BY KOBI AZOULAY
It is hard to find a movie loaded with science jargon that people other than sci-fi nerds can stay awake through, let alone enjoy, but Ridley Scott did just that with his masterpiece “The Martian.”
The movie begins with six astronauts excavating the surface of Mars when a huge storm approaches. As they attempt to get back to their ship through the storm, astronaut Mark Watney is hit by a satellite and separated from his colleagues.
Assuming his death, the rest of the crew leaves the red planet without Watney–that’s when the storyline emerges.
Watney did survive the storm, and now stranded on an inhabitable planet, must find a way to live in the harsh conditions of the planet by himself in a small base where he is only equipped with enough food to last him 400 sols (Mars days).
Knowing that he will not be rescued within that time period, finding another food source is vital. Luckily, he’s a botanist, making him the ideal person to grow food on the lifeless planet.
The realism in this movie is impeccable. From the scientific methods Watney uses to attempt to survive, to the hesitant public relations process NASA goes through trying to navigate this intergalactic controversy, the plot feels like a scenario that could actually happen one day.
There was also a good amount of humor sprinkled throughout the movie to lighten the mood of an otherwise deep movie. When a person is isolated from earth, let alone other people, for a long amount of time, you can imagine how hilariously crazy they might act.
Don’t even try to predict what happens next.
Every time it seems like Watney’s survival is inevitable, something drastic happens making his odds of survival seem about as likely as a snow storm cancelling classes for the entire rest of this year.
Sometimes the heavy loads of science and survival can be a little overbearing, but fortunately, those dull parts are few and far between, and the mind-blowing plot twists make you forget they even happened.
It’s the personal touch this film has that makes it so incredible.
The whole world rallies behind this one man and his fight for survival. A lot of people think that it’s going to take aliens to force the world to come together for a common cause, and in a way, that’s what this movie is about.

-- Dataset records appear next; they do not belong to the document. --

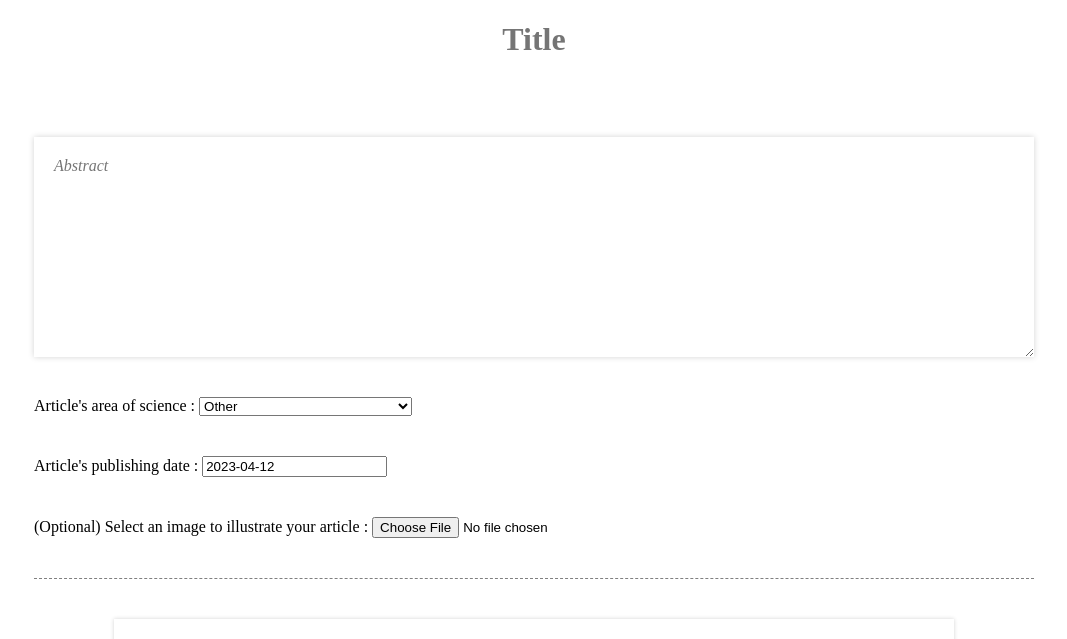
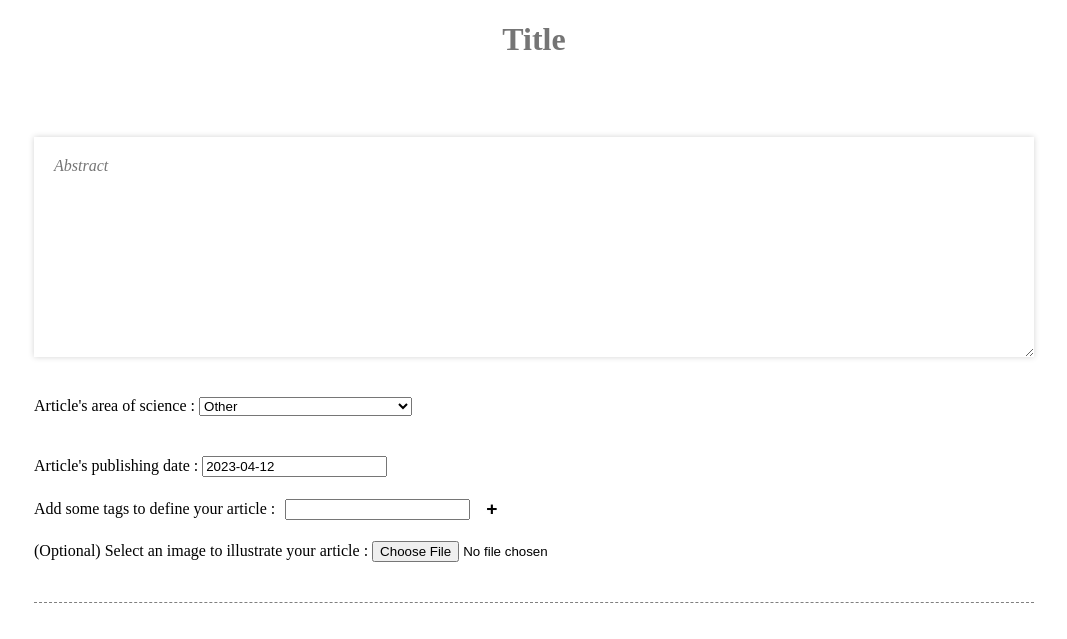
Before and after one commit to remigranjon/stateoftheart, a Django app: page /blog/newArticle/ in a window 1280 px wide. Shown: the part 72-711 px from the top of the page, without its empty margins (106-1173 px from the left). Run offline with Django 4.2, Linux system fonts and the light colour scheme; the visitor is signed in with stand-in values (Sample User, id 1); a map, chart or similar area stays blank; some web fonts are replaced.

Commit message:
Add tags to write page

```diff
--- a/blog/models.py
+++ b/blog/models.py
@@ -40,7 +40,10 @@ class Comment(models.Model) :
 
 class Tag(models.Model) :
     name = models.CharField(max_length=250)
-    article = models.ManyToManyField(Article)
+    articles = models.ManyToManyField(Article)
+
+    def __str__(self):
+        return self.name
 
 
 # -----------------------Chapter before using Editor.js----------------------
--- a/blog/static/blog/css/newArticle.css
+++ b/blog/static/blog/css/newArticle.css
@@ -7,17 +7,19 @@ body {
 form {
     display : flex;
     flex-direction: column;
-    margin : 10px 100px;
+    margin : 10px auto;
+    max-width: 1000px;
 
 }
 
 .titleWrapper {
     margin : 20px auto;
+    width: 100%;
 }
 
 #id_title {
     border: none;
-    width: 1000px;
+    width: 100%;
     font-family: 'Source Serif Pro', serif;
     font-size: 2rem;
     font-weight: 700;
@@ -28,11 +30,12 @@ form {
 
 .abstractWrapper {
     margin : 20px auto;
+    width: 100%;
 }
 
 #id_abstract {
     border : none;
-    width: 1000px;
+    width: 100%;
     font-family: 'Source Serif Pro', serif;
     font-size: 1rem;
     font-style: italic;
@@ -44,17 +47,67 @@ form {
 
 .domainWrapper {
     margin: 20px auto;
-    width: 1000px;
+    width: 100%;
 }
 
 .publishingDateWrapper {
     margin: 20px auto;
-    width: 1000px;
+    width: 100%;
+}
+
+.tagsWrapper {
+    display: flex;
+    flex-direction: row;
+    gap : 10px;
+    align-items: center;
+    width: 100%;
+}
+
+.tagsWrapper label {
+    flex-shrink: 0;
+}
+
+.tagsButton {
+    background: none;
+    cursor: pointer;
+    border: none;
+    font-size: 1.2rem;
+    font-weight: 700;
+}
+
+.tags {
+    display : flex;
+    flex-wrap: wrap;
+    flex-direction: row;
+    /* grid-template-columns:repeat(auto-fill,minmax(0,auto));
+    grid-template-rows: auto; */
+    gap : 10px;
+    width: 100%;
+    flex-shrink: 1;
+    margin-left: 20px;
+    /* max-width: 300px; */
+}
+
+.tag {
+    background-color: rgb(233, 233, 233);
+    border : grey solid 1px;
+    border-radius: 5px;
+    display : flex;
+    flex-direction: row;
+    gap: 5px;
+    padding : 5px;
+    width :fit-content;
+}
+
+.tag button {
+    background: none;
+    border: none;
+    cursor: pointer;
 }
 
 .headerImgWrapper {
     margin: 20px auto;
-    width: 1000px;
+    width: 100%;
     padding-bottom: 40px;
     border-bottom: grey dashed 1px;
 }
--- a/blog/static/blog/js/newArticle.js
+++ b/blog/static/blog/js/newArticle.js
@@ -70,6 +70,40 @@ function saveArticle () {
   });
 }
 
+function addTag (event) {
 
-document.getElementById("id_title").setAttribute("spellcheck", "false")
-document.getElementById("id_abstract").setAttribute("spellcheck", "false")
+  let newTagValue = document.getElementById('newTag').value
+  const tags = document.getElementsByClassName("tags")[0]
+  const tagsInput = document.getElementById("tags");
+
+  const newTag = document.createElement('div');
+  const newTagText = document.createElement('p');
+  const newTagDelete = document.createElement("button");
+
+
+  newTag.classList.add("tag");
+
+  newTagValue = newTagValue.replace(" ","-");
+
+  newTagText.innerHTML = newTagValue;
+
+  // Ajout du tag à l'input "tags"
+  tagsInput.value = tagsInput.value + newTagValue + " ";
+
+  newTagDelete.innerHTML = 'x';
+  newTagDelete.onclick = (event)=>{
+    event.preventDefault();
+    tags.removeChild(newTag);
+    // suppression du tag dans l'input "tags"
+    const tagToDelete = " " + newTagValue + " ";
+    tagsInput.value = tagsInput.value.replace(tagToDelete, " ");
+  }
+
+  tags.appendChild(newTag);
+  newTag.appendChild(newTagText);
+  newTag.appendChild(newTagDelete);
+
+
+}
+// document.getElementById("id_title").setAttribute("spellcheck", "false")
+// document.getElementById("id_abstract").setAttribute("spellcheck", "false")
--- a/blog/templates/blog/newArticle.html
+++ b/blog/templates/blog/newArticle.html
@@ -35,6 +35,13 @@
         <label for="{{ form.publishing_date.id_for_label }}">Article's publishing date : </label>
         {{ form.publishing_date }}
     </div>
+    <div class="tagsWrapper">
+        <label for="newTag">Add some tags to define your article : </label>
+        <input type="text" name="newTag" id="newTag">
+        <button type="button" onclick="addTag()" class="tagsButton">+</button>
+        <div class="tags"></div>
+        <input type="hidden" name="tags" id="tags" value=" ">
+    </div>
     <div class="headerImgWrapper" >
         {{ form.header_img.errors }}
         <label for="{{ form.header_img.id_for_label }}">(Optional) Select an image to illustrate your article : </label>
--- a/blog/views.py
+++ b/blog/views.py
@@ -2,7 +2,7 @@ from django.http import HttpResponse
 # Create your views here.
 from django.views import generic
 from django.shortcuts import get_object_or_404, render, redirect
-from blog.models import Article, Comment
+from blog.models import Article, Comment, Tag
 from .forms import *
 
 
@@ -82,7 +82,7 @@ def saveArticle(request):
             form = ArticleForm(request.POST, request.FILES, instance=article)
             if form.is_valid() :
                 form.save()
-                article = get_object_or_404(Article, pk=request.POST["articleId"])
+                # article = get_object_or_404(Article, pk=request.POST["articleId"])
                 if article.header_img == None or not article.header_img:
                     if article.domain == "Chemistry" :
                         article.header_img = "domains/chemistry.jpg"
@@ -116,6 +116,21 @@ def saveArticle(request):
                     elif article.domain == "Physics" :
                         article.header_img = "domains/physics.jpg"
                 article.save()
+
+                if request.POST["tags"] != " " :
+                    tags = request.POST["tags"].split(" ");
+                    del tags[0]
+                    tags.pop()
+                    if len(tags)!=0 :
+                        for tag in tags :
+                            normalTag = tag.lower()
+                            if len(Tag.objects.filter(name=normalTag)) > 0  :
+                                Tag.objects.get(name=normalTag).articles.add(article)
+                            else :
+                                newTag = Tag(name=normalTag)
+                                newTag.save()
+                                newTag.articles.add(article)
+
                 if "articleId" in request.POST :
                     return render(request, 'blog/articleSaved.html', context={
                     "POST" : json.dumps(request.POST),
```
Also changed, not shown: blog/migrations/0006_tag.py (added), blog/migrations/0007_rename_article_tag_articles.py (added).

Except the world isn’t fighting this “alien,” but fighting to save him.
The great acting adds to the intimacy of the movie, as well.
Matt Damon, who plays Watney, truly seems like a man fighting for his life, and every other actor seems genuinely concerned for him. The script is as realistic as possible, with the actor’s mood matching seamlessly every step along the way.

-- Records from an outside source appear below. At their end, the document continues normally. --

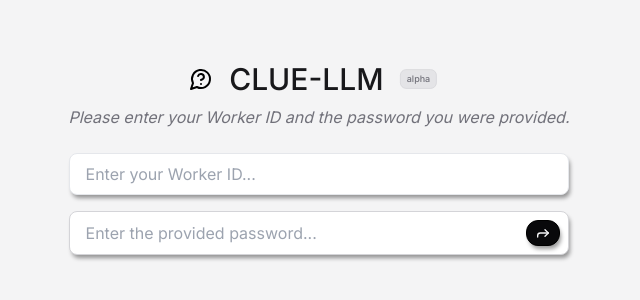
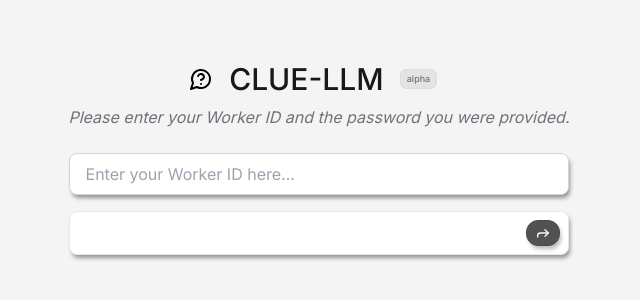
Before and after one commit to cxcscmu/CLUE-LLM-site, a Next.js app: page / in a window 1280 px wide. Shown: the part 234-534 px from the top of the page, without its empty margins (321-961 px from the left). Built offline with nearby package versions, Linux system fonts and the light colour scheme.

Commit message:
Implemented password field being disabled until Worker ID field filled out.

```diff
--- a/src/app/(pages)/page.tsx
+++ b/src/app/(pages)/page.tsx
@@ -74,7 +74,7 @@ export default function Home() {
               id="login-bar"
               value={workerID}
               onChange={(e: any) => setWorkerID(e.target.value)}
-              placeholder="Enter your Worker ID..."
+              placeholder="Enter your Worker ID here..."
             />
           </Label>
           <Label label="chat-bar">
@@ -82,9 +82,11 @@ export default function Home() {
               id="chat-bar"
               value={password}
               onChange={(e: any) => setPassword(e.target.value)}
-              placeholder="Enter the provided password..."
+              placeholder="Enter the provided password here..."
+              disabled={!Boolean(workerID)}
+              disabledPlaceholder=""
             />
-            <SubmitButton/>
+            <SubmitButton disabled={!Boolean(workerID)}/>
           </Label>
         </form>
       </div>
--- a/src/components/ui/forms/submit-button.tsx
+++ b/src/components/ui/forms/submit-button.tsx
@@ -3,11 +3,15 @@
 import { FC } from "react"
 import { Forward } from "lucide-react"
 
-export const SubmitButton: FC<{}> = ({}) => {
+export const SubmitButton: FC<{
+  disabled?: boolean
+}> = ({ disabled=false }) => {
   return (
     <button
       type="submit"
-      className="w-auto py-1 px-2 bg-zinc-950 border-black text-zinc-100 fill-white active:enabled:scale-95 hover:enabled:scale-105 border overflow-hidden relative rounded-xl disabled:opacity-70 shadow-md"
+      className="w-auto py-1 px-2 bg-zinc-950 border-black text-zinc-100 fill-white active:enabled:scale-95 hover:enabled:scale-105 border overflow-hidden relative rounded-xl disabled:opacity-70 shadow-md
+      disabled:opacity-50"
+      disabled={disabled}
     >
       <Forward size={16} />
     </button>
--- a/src/components/ui/forms/text-input.tsx
+++ b/src/components/ui/forms/text-input.tsx
@@ -9,14 +9,19 @@ export const TextInput: FC<{
     value: string;
     onChange: React.ChangeEventHandler;
     placeholder?: string;
-}> = ({ id, value, onChange, placeholder }) => {
-
+    disabled?: boolean;
+    disabledPlaceholder?: string
+}> = ({ id, value, onChange, placeholder= "Type here...", disabled=false, disabledPlaceholder="" }) => {
     return <input
       id={id}
       value={value}
       onChange={onChange}
-      placeholder={placeholder}
+      placeholder={disabled ? disabledPlaceholder : placeholder}
       autoFocus
-      className="px-2 pr-6 w-full rounded-md flex-1 outline-none bg-white"
+      disabled={disabled}
+      className="
+        px-2 pr-6 w-full rounded-md flex-1 outline-none bg-white
+        disabled:opacity-50 disabled:select-none
+      "
     />
 }
```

The music did its job as well as it possibly could. The instrumentals match the plot and mood perfectly: inspirational music coincides with progress towards saving Watney while dramatic scenes have fast-paced, tense tunes.
There’s even some disco music thrown into the mix, which sounds strange, but enhances an inside joke in a way no other music genre can.
Special effects provide “The Martian” with a setting that pulls everything else together.
Aerial shots of the red planet’s magnificent, rocky mountains look as if they came right off of the NASA website, and help to transition scenes perfectly.
A lot of movies overwhelm the audience with special effects in an attempt to impress, and although this one has a lot of them (it’s not like they could actually go to Mars), it is only done to enhance realistic scenarios.
Even though “The Martian” goes a little bit heavy on the science at times, the surprising twists, passionate acting and practical special effects allow science-fiction to meet the mainstream market harmoniously.
The Flyer gives “The Martian” a 9/10.